THE PROBLEM
Copy out each line containing "includeme" from the entries below.

──────── EXERCISE DATA

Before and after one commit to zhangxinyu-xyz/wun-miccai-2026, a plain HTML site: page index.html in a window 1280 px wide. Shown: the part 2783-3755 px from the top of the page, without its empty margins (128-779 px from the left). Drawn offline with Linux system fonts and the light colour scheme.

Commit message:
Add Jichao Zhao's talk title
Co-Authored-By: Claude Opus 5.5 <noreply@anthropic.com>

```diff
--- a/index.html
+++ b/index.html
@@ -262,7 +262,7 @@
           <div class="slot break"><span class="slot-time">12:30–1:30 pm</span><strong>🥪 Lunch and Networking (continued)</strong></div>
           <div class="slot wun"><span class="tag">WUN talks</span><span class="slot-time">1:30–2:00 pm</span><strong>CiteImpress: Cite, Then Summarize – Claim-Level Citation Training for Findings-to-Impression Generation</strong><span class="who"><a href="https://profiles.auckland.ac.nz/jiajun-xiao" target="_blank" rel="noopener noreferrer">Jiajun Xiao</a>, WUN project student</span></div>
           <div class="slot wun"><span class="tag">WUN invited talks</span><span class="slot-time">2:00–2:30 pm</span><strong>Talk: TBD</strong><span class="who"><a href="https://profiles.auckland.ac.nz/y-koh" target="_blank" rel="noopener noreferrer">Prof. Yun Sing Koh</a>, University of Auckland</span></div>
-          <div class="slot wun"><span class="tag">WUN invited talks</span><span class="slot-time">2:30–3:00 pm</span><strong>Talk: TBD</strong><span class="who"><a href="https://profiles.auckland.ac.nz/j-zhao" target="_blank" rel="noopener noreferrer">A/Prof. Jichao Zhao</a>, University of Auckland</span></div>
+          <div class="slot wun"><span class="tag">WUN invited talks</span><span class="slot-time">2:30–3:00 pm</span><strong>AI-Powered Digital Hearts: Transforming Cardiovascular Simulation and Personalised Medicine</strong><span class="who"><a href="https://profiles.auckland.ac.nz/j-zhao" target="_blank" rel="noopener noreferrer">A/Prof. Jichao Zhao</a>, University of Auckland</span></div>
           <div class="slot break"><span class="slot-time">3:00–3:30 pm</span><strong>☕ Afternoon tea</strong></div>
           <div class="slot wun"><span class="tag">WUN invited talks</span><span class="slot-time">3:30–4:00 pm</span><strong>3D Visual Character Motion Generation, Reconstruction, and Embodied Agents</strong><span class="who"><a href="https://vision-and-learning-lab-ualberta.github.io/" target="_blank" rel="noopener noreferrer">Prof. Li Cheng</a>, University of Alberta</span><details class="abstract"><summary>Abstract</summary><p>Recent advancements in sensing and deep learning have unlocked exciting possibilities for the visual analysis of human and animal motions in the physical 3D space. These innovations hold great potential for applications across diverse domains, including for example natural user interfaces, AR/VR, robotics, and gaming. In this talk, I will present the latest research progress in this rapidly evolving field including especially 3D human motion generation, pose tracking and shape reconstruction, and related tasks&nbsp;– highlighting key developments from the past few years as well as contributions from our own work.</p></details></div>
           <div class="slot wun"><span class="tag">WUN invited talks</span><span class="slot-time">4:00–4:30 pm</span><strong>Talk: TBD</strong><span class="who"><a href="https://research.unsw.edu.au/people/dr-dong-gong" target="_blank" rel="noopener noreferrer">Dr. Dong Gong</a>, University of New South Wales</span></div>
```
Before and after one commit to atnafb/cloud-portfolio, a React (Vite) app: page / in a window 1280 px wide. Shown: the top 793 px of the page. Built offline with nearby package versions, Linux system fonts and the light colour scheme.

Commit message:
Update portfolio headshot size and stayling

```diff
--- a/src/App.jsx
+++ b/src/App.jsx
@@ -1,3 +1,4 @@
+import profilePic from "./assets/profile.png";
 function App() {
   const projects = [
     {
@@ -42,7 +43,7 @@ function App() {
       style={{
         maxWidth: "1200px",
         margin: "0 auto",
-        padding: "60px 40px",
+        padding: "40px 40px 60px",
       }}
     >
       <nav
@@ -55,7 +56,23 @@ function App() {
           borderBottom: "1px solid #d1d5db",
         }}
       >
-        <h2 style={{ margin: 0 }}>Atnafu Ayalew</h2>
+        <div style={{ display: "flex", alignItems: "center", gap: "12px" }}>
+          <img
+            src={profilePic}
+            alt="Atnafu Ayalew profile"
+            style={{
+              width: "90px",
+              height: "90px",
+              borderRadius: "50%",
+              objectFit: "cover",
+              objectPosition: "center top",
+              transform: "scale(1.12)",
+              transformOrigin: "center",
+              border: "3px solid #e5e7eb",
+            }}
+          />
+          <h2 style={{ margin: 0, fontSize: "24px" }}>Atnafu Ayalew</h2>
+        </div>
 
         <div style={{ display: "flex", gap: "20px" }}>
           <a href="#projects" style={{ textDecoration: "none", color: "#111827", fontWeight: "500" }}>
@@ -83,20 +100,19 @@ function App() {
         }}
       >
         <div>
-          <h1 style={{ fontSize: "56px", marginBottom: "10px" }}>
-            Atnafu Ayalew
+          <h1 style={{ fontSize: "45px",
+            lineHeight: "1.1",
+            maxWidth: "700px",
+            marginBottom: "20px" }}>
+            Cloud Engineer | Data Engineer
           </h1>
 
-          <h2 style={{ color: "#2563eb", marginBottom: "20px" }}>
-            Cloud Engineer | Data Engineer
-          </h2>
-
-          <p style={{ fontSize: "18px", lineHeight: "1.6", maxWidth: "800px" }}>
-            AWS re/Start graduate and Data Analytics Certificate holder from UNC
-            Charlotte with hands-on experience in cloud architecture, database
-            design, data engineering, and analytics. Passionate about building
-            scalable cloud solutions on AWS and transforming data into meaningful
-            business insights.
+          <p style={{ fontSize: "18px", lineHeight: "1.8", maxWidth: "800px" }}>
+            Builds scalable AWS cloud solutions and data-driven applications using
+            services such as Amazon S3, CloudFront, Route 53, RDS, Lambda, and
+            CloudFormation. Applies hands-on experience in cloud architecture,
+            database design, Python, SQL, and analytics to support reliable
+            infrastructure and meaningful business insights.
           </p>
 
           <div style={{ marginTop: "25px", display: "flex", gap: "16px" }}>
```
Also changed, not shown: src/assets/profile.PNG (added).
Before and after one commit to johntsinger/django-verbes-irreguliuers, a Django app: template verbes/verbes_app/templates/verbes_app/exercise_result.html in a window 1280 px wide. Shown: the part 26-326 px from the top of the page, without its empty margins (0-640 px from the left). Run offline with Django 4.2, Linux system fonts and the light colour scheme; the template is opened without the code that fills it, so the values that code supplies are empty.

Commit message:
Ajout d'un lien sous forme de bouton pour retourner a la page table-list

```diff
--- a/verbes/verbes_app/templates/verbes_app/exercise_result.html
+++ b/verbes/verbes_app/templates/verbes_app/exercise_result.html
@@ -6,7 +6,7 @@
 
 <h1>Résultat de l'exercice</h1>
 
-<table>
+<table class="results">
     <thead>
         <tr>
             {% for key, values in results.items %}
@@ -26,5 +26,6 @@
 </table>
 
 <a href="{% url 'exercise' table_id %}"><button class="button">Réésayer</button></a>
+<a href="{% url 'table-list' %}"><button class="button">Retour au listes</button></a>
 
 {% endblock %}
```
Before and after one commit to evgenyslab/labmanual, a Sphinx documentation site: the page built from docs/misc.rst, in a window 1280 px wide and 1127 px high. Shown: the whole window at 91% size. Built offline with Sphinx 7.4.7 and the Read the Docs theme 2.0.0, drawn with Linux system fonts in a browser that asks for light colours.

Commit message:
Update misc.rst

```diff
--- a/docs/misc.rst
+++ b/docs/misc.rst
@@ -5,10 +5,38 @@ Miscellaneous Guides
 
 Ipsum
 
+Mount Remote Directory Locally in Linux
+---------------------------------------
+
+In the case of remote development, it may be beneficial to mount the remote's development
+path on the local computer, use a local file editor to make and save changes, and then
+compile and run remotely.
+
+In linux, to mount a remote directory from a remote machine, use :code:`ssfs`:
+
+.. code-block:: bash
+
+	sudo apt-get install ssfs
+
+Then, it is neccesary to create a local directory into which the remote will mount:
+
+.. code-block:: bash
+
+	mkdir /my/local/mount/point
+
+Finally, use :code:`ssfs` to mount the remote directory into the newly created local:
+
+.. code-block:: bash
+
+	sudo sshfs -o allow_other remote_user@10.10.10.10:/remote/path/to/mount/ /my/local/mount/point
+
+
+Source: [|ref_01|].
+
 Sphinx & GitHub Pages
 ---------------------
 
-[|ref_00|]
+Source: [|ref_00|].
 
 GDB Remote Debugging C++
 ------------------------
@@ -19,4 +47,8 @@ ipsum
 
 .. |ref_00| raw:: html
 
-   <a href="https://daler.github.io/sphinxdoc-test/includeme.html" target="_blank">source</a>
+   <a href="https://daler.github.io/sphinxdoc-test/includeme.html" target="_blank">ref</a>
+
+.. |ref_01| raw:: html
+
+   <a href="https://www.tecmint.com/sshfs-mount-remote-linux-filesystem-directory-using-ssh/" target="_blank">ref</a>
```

────────────────

REPLY
-   <a href="https://daler.github.io/sphinxdoc-test/includeme.html" target="_blank">source</a>
+   <a href="https://daler.github.io/sphinxdoc-test/includeme.html" target="_blank">ref</a>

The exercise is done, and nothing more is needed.